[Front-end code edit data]
+---+
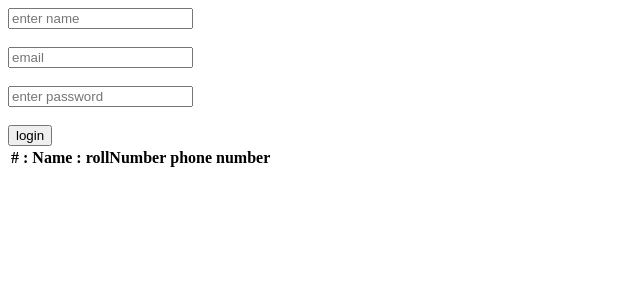
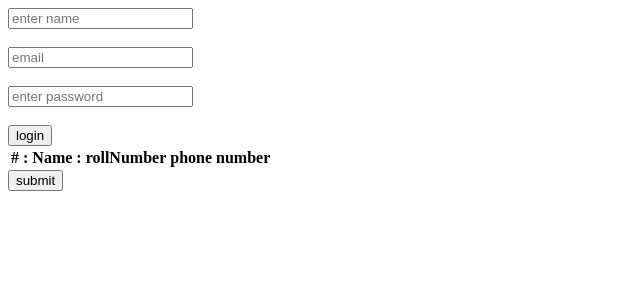
Before and after one commit to Luffyyyyyyyyyy/reactiveForm, an Angular app: page / in a window 1280 px wide. Shown: the top 300 px of the page, without its empty margins (0-640 px from the left). Built offline with nearby package versions, Linux system fonts and the light colour scheme.

Commit message:
button add

```diff
--- a/src/app/app.component.html
+++ b/src/app/app.component.html
@@ -19,4 +19,5 @@
         </tr>
     </thead>
   </table>
+  <button>submit</button>
 </div>
```
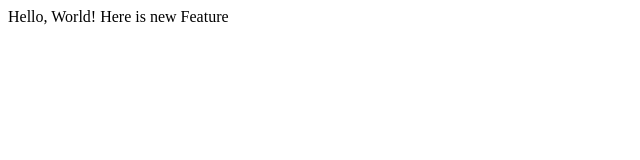
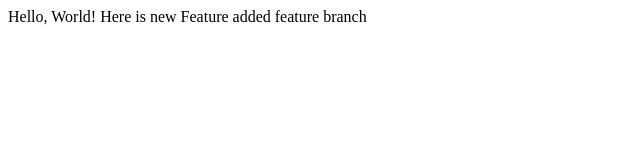
Before and after one commit to Devender00999/lecture1, a plain HTML site: page index.html in a window 1280 px wide. Shown: the whole page, without its empty margins (0-640 px from the left). Drawn offline with Linux system fonts and the light colour scheme.

Commit message:
Add feature branch

```diff
--- a/index.html
+++ b/index.html
@@ -6,5 +6,6 @@
     <body>
         Hello, World!
         Here is new Feature
+        added feature branch
     </body>
 </html>
```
+---+
Assignment: When you give the entries again, keep them exact and omit any picture they contain.

Result of this exercise:
Before and after one commit to Luffyyyyyyyyyy/reactiveForm, an Angular app: page / in a window 1280 px wide. Shown: the top 300 px of the page, without its empty margins (0-640 px from the left). Built offline with nearby package versions, Linux system fonts and the light colour scheme.

Commit message:
button add

```diff
--- a/src/app/app.component.html
+++ b/src/app/app.component.html
@@ -19,4 +19,5 @@
         </tr>
     </thead>
   </table>
+  <button>submit</button>
 </div>
```
Before and after one commit to Devender00999/lecture1, a plain HTML site: page index.html in a window 1280 px wide. Shown: the whole page, without its empty margins (0-640 px from the left). Drawn offline with Linux system fonts and the light colour scheme.

Commit message:
Add feature branch

```diff
--- a/index.html
+++ b/index.html
@@ -6,5 +6,6 @@
     <body>
         Hello, World!
         Here is new Feature
+        added feature branch
     </body>
 </html>
```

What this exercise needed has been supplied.